* **WORK REQUEST**
Work out how many lines in the data hold the word "DESIGN", and reply with that number only.

* **MATERIAL SUPPLIED**
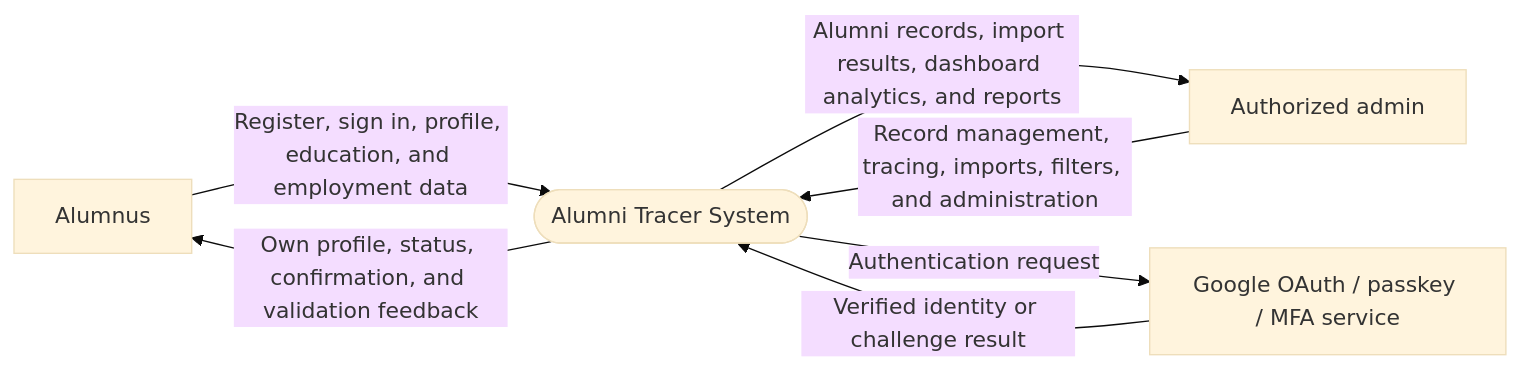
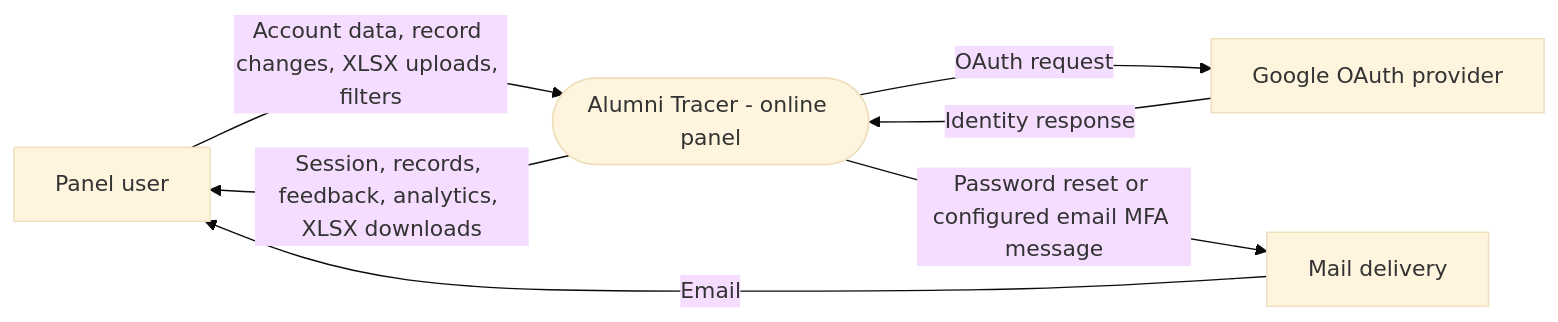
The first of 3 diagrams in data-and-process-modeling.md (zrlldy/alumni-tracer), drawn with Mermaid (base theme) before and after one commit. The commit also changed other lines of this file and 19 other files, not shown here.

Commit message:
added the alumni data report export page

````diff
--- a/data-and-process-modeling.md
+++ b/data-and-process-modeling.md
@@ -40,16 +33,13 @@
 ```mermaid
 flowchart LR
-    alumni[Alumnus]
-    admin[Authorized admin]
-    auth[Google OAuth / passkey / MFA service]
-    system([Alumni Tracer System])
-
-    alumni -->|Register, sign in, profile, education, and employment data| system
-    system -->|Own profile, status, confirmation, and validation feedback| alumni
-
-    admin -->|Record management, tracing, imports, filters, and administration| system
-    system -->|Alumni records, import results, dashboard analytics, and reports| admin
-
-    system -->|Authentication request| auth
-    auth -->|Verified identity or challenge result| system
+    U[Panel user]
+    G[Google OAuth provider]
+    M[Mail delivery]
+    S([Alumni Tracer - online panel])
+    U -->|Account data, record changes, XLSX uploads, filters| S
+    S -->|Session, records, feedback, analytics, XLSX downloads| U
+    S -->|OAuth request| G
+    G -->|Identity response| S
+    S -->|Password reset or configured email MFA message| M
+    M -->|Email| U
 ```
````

* * *

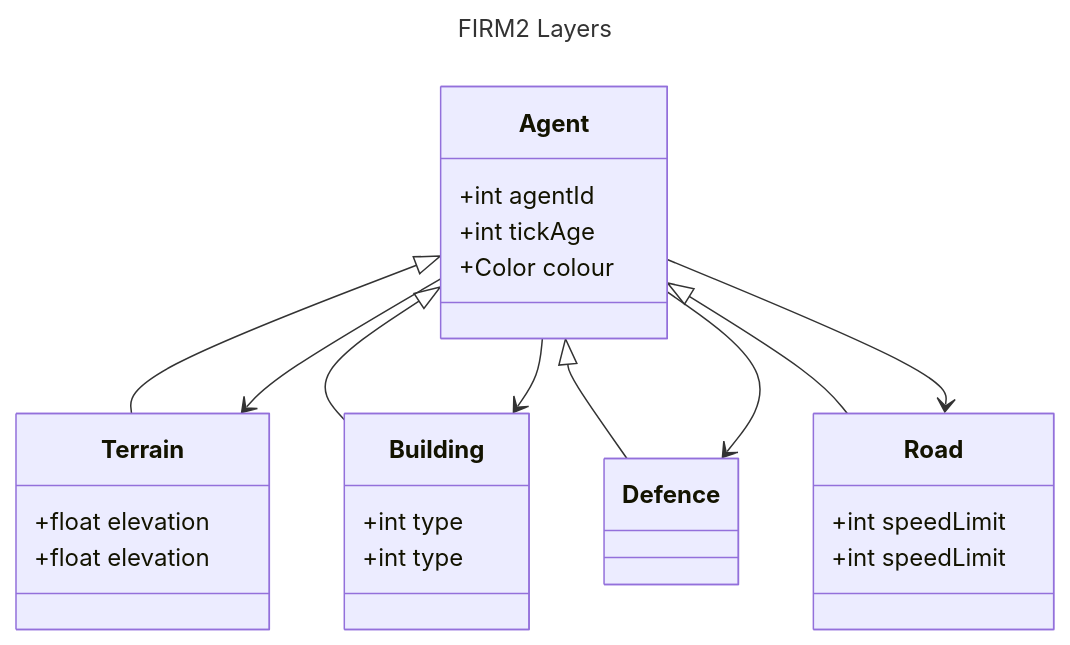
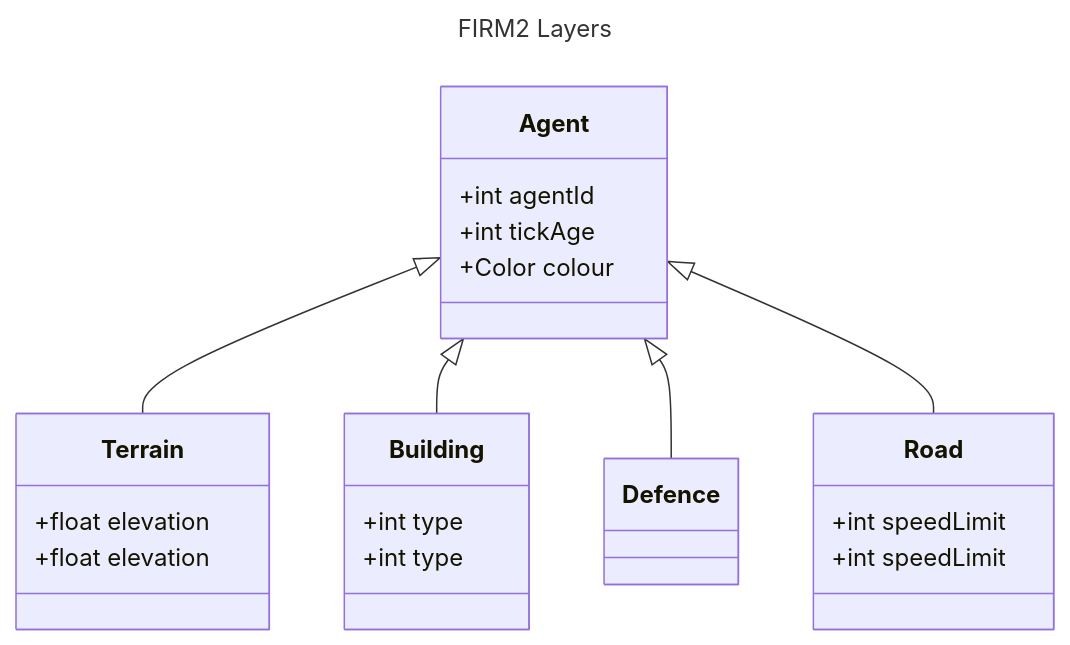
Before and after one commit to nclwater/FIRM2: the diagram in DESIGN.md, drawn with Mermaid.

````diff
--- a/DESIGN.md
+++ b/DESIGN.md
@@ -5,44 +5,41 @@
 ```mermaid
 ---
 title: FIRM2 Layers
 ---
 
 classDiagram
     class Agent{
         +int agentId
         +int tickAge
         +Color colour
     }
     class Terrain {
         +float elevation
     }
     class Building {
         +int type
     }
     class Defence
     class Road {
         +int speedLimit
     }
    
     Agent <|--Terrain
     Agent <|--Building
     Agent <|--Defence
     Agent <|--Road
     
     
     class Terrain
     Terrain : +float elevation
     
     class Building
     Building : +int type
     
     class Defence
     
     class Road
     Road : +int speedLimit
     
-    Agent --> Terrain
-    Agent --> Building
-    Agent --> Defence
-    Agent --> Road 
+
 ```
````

==

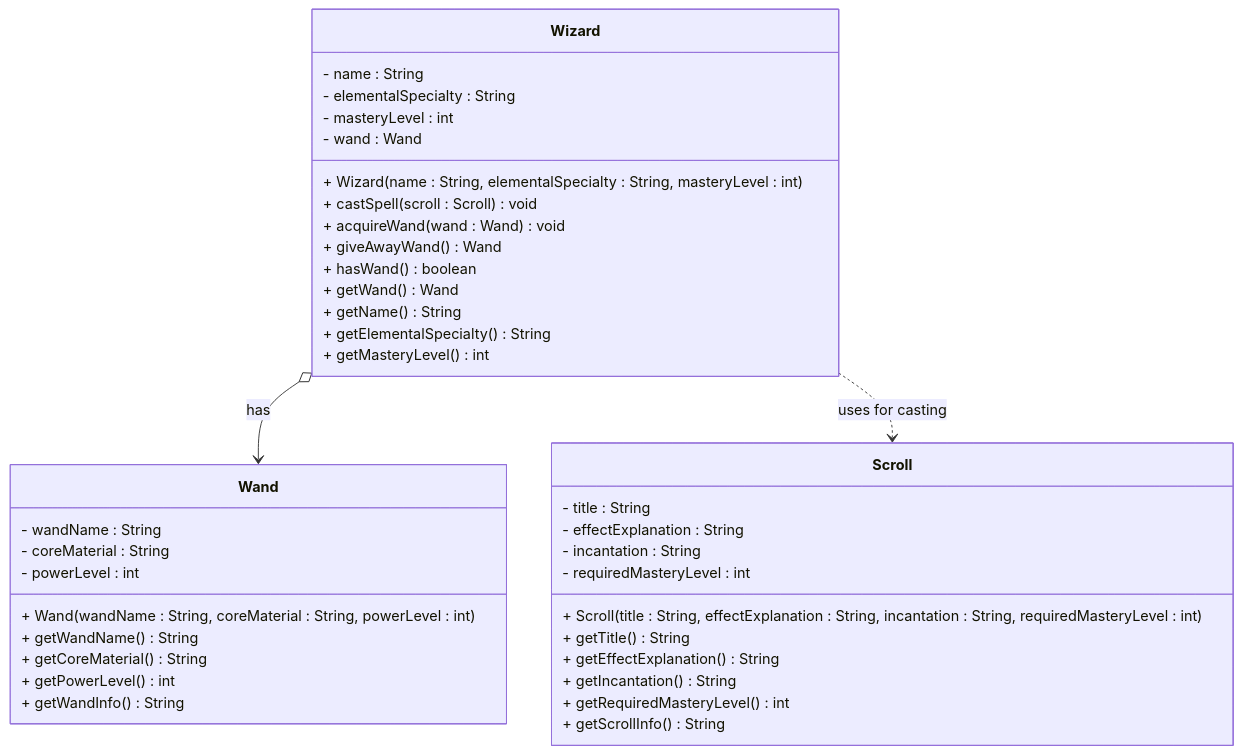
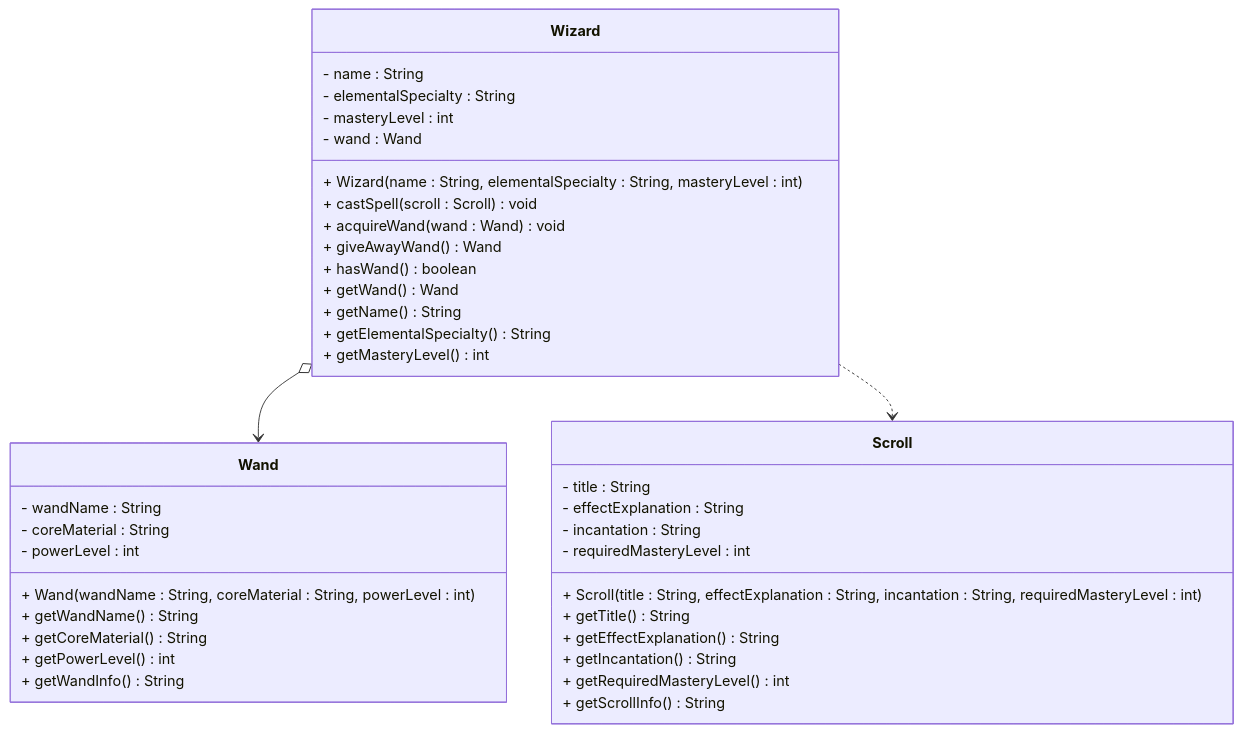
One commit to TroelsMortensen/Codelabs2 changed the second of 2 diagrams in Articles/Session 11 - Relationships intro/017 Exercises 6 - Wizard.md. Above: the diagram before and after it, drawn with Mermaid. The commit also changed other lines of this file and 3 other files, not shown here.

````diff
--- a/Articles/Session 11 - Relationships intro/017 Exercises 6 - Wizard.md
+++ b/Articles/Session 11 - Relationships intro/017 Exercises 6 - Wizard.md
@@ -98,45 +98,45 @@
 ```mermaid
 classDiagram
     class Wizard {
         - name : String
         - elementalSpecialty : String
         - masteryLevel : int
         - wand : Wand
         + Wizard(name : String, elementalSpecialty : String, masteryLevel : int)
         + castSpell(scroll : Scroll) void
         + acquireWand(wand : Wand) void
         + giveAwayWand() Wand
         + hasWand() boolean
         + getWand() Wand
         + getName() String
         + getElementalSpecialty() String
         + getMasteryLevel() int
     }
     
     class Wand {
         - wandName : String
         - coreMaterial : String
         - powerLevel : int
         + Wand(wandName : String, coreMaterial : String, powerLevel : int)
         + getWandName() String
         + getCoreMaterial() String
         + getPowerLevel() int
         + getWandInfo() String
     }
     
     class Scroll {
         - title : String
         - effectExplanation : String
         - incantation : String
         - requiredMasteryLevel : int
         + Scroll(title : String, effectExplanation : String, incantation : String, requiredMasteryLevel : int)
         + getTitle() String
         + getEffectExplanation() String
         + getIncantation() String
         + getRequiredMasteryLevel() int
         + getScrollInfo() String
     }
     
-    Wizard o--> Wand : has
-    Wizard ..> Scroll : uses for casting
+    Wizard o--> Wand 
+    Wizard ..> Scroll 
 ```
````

* **WRITTEN SOLUTION**
3